**Your assignment:** Return each line in the records below that includes "colony".

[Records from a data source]

####

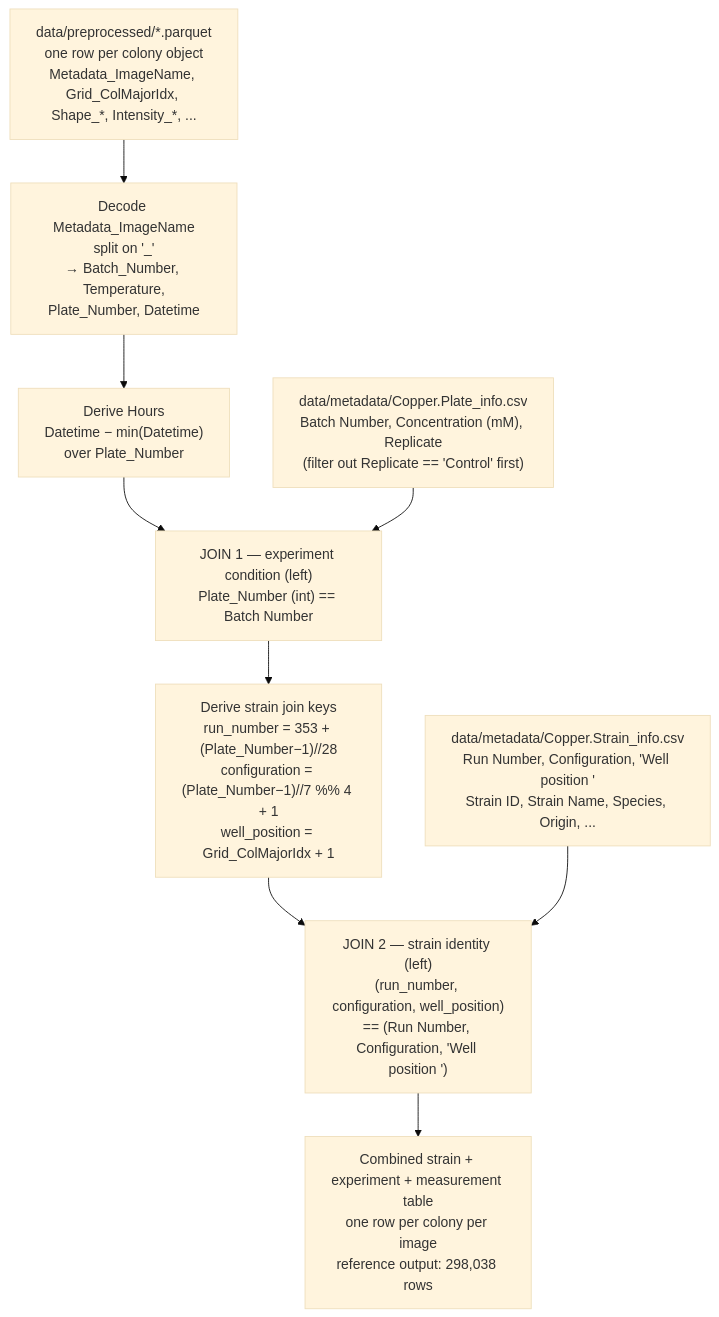
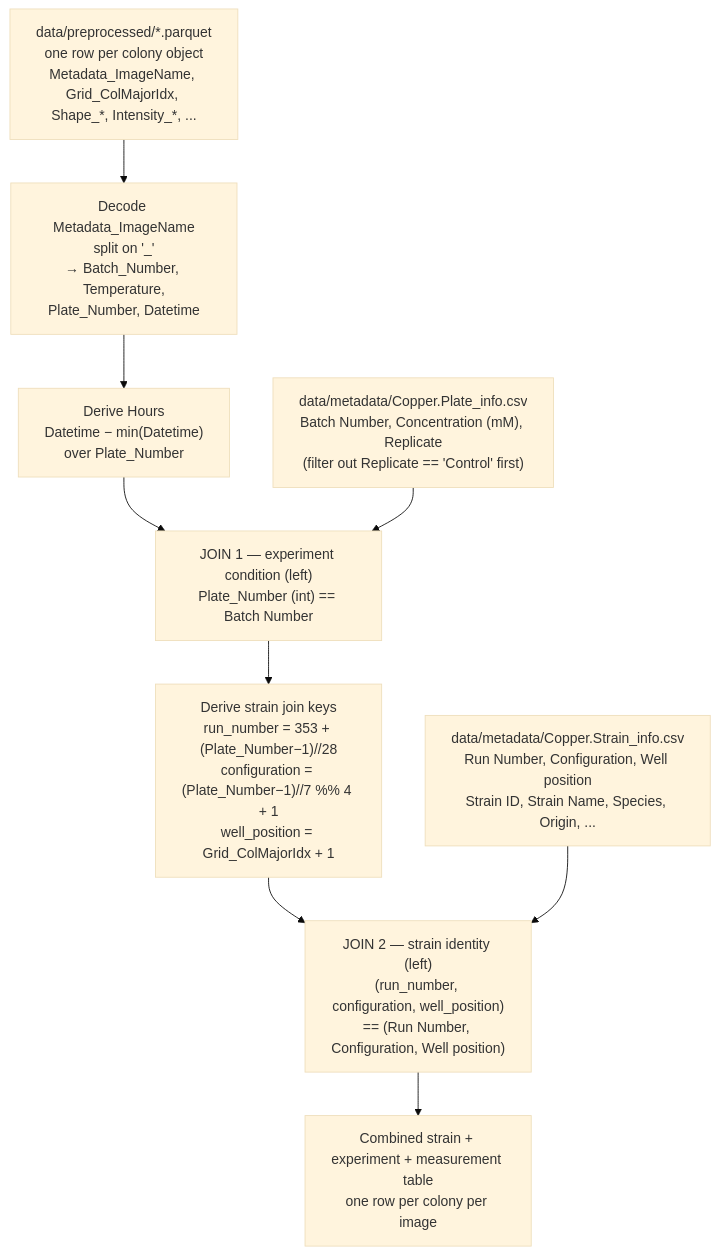
One commit to hyphaltip/Rhodotorula_phenotypes changed the diagram in README.md. Above: the diagram before and after it, drawn with Mermaid (base theme). The commit also changed other lines of this file and 2 other files, not shown here.

````diff
--- a/README.md
+++ b/README.md
@@ -126,26 +128,26 @@
 ```mermaid
 flowchart TD
     P["data/preprocessed/*.parquet<br/>one row per colony object<br/>Metadata_ImageName, Grid_ColMajorIdx, Shape_*, Intensity_*, ..."]
 
     D["Decode Metadata_ImageName<br/>split on '_'<br/>→ Batch_Number, Temperature,<br/>Plate_Number, Datetime"]
 
     H["Derive Hours<br/>Datetime − min(Datetime)<br/>over Plate_Number"]
 
     PI["data/metadata/Copper.Plate_info.csv<br/>Batch Number, Concentration (mM), Replicate<br/>(filter out Replicate == 'Control' first)"]
 
     J1["JOIN 1 — experiment condition (left)<br/>Plate_Number (int) == Batch Number"]
 
     DER["Derive strain join keys<br/>run_number = 353 + (Plate_Number−1)//28<br/>configuration = (Plate_Number−1)//7 %% 4 + 1<br/>well_position = Grid_ColMajorIdx + 1"]
 
-    SI["data/metadata/Copper.Strain_info.csv<br/>Run Number, Configuration, 'Well position '<br/>Strain ID, Strain Name, Species, Origin, ..."]
+    SI["data/metadata/Copper.Strain_info.csv<br/>Run Number, Configuration, Well position<br/>Strain ID, Strain Name, Species, Origin, ..."]
 
-    J2["JOIN 2 — strain identity (left)<br/>(run_number, configuration, well_position)<br/>== (Run Number, Configuration, 'Well position ')"]
+    J2["JOIN 2 — strain identity (left)<br/>(run_number, configuration, well_position)<br/>== (Run Number, Configuration, Well position)"]
 
-    OUT["Combined strain + experiment + measurement table<br/>one row per colony per image<br/>reference output: 298,038 rows"]
+    OUT["Combined strain + experiment + measurement table<br/>one row per colony per image"]
 
     P --> D --> H --> J1
     PI --> J1
     J1 --> DER --> J2
     SI --> J2
     J2 --> OUT
 ```
````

####

**Response below:**
     P["data/preprocessed/*.parquet<br/>one row per colony object<br/>Metadata_ImageName, Grid_ColMajorIdx, Shape_*, Intensity_*, ..."]
-    OUT["Combined strain + experiment + measurement table<br/>one row per colony per image<br/>reference output: 298,038 rows"]
+    OUT["Combined strain + experiment + measurement table<br/>one row per colony per image"]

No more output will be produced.